Collaborations with other brands[edit]

Among its other variations of salsas and Tajín (such as a habanero flavor[11] variant and a low sodium[12] variant of their powdered seasoning), the chili seasoning company has collaborated with other brands to manufacture Tajín flavored variants. One such example is with On The Border, a brand of tortilla chips, to create On The Border Taste of Tajín. Tajín has also collaborated with Snak Club, releasing three variants of Tajín flavored snack mixes: tropical mix, toasted corn, and peanuts.

References[edit]

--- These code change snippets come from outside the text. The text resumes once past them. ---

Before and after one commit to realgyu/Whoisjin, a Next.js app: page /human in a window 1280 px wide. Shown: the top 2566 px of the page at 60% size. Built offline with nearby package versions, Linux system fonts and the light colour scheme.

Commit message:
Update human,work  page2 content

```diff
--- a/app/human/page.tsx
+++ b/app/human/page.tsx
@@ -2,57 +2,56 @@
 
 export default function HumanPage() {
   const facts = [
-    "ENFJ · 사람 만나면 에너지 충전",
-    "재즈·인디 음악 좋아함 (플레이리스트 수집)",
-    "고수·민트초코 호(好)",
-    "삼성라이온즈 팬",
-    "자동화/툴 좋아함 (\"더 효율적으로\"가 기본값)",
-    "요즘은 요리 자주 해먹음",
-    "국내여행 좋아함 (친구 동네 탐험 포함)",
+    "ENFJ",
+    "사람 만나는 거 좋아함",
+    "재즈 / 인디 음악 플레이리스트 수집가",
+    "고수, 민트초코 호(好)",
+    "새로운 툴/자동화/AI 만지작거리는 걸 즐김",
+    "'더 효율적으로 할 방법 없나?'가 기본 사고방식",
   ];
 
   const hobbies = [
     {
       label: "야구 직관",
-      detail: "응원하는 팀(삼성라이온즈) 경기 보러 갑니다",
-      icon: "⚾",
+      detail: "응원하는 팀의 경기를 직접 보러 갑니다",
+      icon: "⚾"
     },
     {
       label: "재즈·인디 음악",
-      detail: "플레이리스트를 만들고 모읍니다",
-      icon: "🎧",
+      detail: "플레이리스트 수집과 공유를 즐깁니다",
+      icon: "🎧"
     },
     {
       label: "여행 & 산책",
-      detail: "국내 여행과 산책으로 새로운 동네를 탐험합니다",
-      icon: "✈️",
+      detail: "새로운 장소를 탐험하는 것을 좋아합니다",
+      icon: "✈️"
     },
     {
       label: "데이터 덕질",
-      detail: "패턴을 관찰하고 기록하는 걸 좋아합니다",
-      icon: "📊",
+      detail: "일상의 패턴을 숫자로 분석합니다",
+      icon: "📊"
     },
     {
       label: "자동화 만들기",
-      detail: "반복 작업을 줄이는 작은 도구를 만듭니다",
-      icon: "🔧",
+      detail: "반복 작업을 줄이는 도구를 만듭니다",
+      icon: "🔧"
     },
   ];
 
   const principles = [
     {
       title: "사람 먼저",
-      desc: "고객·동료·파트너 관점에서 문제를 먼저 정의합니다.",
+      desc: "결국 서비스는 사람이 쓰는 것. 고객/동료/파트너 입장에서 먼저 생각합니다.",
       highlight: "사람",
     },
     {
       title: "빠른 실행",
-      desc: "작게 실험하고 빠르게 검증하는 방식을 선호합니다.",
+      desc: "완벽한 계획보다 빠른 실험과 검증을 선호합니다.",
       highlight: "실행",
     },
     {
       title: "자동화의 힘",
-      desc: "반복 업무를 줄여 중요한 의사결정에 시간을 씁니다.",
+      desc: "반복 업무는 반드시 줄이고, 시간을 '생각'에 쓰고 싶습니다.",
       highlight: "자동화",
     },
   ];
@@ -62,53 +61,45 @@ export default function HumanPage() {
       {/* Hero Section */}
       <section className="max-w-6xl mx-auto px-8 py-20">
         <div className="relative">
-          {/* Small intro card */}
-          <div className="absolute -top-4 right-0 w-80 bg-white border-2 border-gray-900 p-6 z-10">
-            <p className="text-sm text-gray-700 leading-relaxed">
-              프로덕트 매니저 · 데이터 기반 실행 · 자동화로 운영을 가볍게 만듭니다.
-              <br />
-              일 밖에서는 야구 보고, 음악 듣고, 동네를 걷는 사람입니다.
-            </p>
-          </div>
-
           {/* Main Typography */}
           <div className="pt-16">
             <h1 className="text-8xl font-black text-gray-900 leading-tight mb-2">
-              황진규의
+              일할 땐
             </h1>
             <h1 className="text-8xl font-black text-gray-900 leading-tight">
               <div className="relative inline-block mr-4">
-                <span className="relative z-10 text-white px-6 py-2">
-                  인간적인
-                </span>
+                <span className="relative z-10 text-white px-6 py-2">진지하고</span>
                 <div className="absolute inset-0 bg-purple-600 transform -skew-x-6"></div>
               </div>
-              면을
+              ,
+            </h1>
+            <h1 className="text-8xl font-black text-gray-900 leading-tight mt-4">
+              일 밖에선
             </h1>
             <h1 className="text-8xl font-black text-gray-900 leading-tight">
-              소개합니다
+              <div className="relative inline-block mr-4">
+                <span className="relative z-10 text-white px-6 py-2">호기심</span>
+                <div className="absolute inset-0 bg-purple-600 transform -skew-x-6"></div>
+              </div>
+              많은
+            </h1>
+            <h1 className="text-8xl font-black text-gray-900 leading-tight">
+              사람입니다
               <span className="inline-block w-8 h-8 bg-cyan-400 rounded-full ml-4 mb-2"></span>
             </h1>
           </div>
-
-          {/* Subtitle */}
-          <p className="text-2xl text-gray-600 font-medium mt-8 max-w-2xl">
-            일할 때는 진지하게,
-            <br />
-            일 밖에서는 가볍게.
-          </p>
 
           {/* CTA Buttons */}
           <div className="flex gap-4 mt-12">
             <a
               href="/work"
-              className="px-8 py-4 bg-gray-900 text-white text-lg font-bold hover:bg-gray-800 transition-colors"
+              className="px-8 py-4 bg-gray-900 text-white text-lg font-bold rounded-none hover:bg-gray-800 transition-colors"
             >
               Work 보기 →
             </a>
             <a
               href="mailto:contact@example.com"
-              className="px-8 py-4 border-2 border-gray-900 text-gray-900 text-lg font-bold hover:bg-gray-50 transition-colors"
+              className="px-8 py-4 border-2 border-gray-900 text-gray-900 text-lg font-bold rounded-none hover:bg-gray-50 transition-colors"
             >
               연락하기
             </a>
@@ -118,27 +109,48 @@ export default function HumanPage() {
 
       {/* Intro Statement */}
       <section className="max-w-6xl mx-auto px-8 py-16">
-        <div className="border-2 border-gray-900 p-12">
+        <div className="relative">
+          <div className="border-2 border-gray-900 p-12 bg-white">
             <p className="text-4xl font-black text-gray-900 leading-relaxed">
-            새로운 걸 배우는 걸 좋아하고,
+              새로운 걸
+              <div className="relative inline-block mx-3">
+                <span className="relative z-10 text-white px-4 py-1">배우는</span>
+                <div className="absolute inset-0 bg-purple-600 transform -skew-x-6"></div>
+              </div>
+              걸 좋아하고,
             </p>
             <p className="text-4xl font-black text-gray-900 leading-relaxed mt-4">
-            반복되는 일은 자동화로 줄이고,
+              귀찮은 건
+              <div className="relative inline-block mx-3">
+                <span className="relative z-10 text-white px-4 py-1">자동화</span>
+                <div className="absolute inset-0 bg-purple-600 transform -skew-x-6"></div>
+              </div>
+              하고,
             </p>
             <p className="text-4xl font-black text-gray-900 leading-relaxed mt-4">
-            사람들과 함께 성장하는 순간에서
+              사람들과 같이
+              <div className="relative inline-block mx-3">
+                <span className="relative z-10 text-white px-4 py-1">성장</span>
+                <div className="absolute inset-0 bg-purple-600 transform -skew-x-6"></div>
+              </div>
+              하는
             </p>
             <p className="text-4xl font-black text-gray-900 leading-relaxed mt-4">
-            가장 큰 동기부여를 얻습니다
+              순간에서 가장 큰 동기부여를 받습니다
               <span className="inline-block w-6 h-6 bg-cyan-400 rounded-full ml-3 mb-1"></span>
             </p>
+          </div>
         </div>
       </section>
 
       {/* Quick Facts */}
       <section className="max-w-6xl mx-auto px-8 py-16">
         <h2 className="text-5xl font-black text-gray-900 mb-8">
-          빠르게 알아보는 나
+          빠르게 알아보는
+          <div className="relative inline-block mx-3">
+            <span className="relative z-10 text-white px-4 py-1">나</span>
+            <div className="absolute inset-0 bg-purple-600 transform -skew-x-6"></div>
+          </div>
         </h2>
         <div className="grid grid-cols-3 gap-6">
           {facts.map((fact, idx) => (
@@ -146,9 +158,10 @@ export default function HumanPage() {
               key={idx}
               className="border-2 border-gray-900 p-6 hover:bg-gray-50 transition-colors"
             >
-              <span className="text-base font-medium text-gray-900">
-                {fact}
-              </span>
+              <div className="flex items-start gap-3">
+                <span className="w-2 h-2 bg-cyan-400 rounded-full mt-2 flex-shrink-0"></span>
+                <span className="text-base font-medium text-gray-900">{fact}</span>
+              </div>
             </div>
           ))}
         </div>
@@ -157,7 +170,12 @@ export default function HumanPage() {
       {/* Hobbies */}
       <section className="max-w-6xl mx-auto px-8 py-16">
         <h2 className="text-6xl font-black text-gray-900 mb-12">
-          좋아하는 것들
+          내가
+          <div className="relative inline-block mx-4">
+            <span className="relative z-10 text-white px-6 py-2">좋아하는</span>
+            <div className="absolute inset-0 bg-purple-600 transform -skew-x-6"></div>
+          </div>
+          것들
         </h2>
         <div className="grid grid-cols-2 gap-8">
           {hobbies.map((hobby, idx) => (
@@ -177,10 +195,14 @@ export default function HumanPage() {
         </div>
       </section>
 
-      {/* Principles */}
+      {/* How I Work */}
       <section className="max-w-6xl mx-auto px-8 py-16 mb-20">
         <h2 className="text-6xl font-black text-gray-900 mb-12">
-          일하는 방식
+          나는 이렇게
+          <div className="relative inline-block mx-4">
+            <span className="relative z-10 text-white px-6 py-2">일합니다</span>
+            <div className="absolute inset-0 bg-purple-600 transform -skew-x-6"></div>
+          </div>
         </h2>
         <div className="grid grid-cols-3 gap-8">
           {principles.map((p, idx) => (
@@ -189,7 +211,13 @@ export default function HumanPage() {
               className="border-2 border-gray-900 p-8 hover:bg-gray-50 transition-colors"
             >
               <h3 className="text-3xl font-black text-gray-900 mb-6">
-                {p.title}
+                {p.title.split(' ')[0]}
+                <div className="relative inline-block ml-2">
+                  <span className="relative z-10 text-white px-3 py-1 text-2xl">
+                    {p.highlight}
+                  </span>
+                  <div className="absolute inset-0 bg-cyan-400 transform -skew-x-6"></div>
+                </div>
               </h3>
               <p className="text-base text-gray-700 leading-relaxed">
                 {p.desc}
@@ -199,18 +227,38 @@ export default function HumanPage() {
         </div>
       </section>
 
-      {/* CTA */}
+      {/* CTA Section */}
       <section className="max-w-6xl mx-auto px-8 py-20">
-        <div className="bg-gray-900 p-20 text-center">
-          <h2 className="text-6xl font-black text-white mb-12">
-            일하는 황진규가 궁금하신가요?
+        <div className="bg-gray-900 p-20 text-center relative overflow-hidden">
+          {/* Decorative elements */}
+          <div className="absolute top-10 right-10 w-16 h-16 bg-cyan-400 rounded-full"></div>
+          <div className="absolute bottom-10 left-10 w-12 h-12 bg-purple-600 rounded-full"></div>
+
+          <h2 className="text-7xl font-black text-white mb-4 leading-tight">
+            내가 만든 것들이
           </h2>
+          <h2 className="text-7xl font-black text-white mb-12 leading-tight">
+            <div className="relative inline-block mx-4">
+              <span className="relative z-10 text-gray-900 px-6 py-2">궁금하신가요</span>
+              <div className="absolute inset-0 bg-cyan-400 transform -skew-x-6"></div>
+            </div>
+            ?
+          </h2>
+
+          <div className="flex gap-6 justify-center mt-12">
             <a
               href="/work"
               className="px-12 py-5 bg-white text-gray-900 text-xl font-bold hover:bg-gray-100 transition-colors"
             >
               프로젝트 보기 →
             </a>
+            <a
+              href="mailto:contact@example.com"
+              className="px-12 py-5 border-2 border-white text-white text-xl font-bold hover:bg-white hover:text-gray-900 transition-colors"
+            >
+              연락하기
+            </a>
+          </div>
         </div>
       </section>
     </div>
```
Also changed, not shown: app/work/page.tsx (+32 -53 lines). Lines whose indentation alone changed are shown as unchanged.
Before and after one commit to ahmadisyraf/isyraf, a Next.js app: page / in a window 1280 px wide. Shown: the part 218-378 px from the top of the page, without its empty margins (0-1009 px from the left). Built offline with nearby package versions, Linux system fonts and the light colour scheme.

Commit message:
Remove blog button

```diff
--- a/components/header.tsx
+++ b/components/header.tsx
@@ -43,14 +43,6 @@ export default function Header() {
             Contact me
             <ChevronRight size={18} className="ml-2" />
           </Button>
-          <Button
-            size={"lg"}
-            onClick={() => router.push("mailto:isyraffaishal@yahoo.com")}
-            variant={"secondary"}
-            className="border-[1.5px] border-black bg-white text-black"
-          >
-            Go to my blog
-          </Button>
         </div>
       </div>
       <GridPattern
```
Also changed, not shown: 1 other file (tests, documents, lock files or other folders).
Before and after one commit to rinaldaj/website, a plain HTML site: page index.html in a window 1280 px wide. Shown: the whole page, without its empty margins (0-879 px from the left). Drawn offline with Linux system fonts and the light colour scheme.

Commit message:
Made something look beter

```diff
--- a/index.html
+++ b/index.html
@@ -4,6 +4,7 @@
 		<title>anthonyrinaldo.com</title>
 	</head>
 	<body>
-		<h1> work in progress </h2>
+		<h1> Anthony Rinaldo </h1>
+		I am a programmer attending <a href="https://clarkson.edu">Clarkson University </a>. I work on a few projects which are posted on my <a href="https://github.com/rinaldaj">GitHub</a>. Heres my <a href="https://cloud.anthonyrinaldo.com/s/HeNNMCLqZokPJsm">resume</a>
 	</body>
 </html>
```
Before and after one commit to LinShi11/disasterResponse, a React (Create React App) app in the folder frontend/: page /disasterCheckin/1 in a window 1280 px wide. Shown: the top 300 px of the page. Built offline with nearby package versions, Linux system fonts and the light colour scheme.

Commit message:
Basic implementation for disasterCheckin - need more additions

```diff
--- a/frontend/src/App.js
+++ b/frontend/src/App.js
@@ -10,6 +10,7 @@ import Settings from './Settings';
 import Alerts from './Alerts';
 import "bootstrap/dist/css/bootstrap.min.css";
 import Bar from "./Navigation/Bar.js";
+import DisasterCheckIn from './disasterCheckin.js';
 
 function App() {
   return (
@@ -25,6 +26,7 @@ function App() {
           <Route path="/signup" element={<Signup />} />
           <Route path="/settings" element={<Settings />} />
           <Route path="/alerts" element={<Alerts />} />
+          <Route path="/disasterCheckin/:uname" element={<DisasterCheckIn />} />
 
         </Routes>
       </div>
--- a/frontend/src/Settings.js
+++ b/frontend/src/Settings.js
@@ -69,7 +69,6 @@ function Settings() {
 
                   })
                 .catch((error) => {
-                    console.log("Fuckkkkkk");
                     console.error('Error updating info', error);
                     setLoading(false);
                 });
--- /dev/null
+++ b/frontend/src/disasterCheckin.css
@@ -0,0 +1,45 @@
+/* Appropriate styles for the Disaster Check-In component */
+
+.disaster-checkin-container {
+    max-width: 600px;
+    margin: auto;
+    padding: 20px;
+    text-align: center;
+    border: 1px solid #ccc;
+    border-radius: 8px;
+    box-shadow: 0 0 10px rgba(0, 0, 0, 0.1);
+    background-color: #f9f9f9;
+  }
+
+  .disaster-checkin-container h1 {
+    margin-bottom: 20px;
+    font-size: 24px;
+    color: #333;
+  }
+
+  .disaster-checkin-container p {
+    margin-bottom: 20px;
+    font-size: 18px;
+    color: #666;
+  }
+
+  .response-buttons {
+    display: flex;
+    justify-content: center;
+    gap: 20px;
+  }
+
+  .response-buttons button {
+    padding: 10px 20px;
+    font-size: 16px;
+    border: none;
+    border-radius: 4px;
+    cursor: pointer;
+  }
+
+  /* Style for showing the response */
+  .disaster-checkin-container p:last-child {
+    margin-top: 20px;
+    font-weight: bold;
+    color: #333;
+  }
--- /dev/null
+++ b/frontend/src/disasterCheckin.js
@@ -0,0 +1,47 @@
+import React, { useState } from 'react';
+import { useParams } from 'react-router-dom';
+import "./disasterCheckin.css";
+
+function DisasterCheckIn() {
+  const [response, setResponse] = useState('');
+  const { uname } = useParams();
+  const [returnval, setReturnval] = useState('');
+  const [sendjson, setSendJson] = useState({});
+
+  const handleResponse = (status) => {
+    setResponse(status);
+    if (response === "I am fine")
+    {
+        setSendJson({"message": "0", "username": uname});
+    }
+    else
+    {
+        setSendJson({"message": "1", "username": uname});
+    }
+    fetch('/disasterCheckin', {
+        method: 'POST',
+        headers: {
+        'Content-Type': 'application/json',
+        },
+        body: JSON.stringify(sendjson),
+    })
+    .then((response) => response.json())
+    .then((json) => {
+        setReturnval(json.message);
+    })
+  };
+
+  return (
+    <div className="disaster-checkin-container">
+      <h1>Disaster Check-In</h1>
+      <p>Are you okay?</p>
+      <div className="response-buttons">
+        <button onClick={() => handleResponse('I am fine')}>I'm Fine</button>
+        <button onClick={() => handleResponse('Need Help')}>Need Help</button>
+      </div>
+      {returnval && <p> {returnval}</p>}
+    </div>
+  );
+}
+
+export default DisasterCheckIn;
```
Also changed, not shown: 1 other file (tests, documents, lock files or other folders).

  1. ^ "Empresas Tajín". Linkedin.
  2. ^ "Tajin Marks 30 Years of Spicing Up Produce". The Packer. October 16, 2015.
  3. ^ "Tajín". www.tajin.com. Retrieved 2020-02-08.
  4. ^ "Tajín - FAQs". www.tajin.com. Retrieved 2020-02-08.
  5. ^ "Tajín". www.tajin.com. Retrieved 2020-02-08.
  6. ^ "Tajín - History". www.tajin.com. Retrieved 2020-02-08.
  7. ^ "Tajín® Clásico Peanuts – Century Snacks". Retrieved 2020-02-08.
  8. ^ littlestmartha (2011-03-14). "Tajin Makes Everything Taste Better". Littlest Martha. Retrieved 2020-02-08.
  9. ^ "TAJÍN® Rimmer". www.tajin.com. Retrieved 2020-02-08.
  10. ^ "TAJÍN® Regular Snack Sauce". www.tajin.com. Retrieved 2020-02-08.
  11. ^ "TAJÍN® Habanero". www.tajin.com. Retrieved 2020-02-08.
  12. ^ "TAJÍN® Clásico Low Sodium". www.tajin.com. Retrieved 2020-02-08.

External links[edit]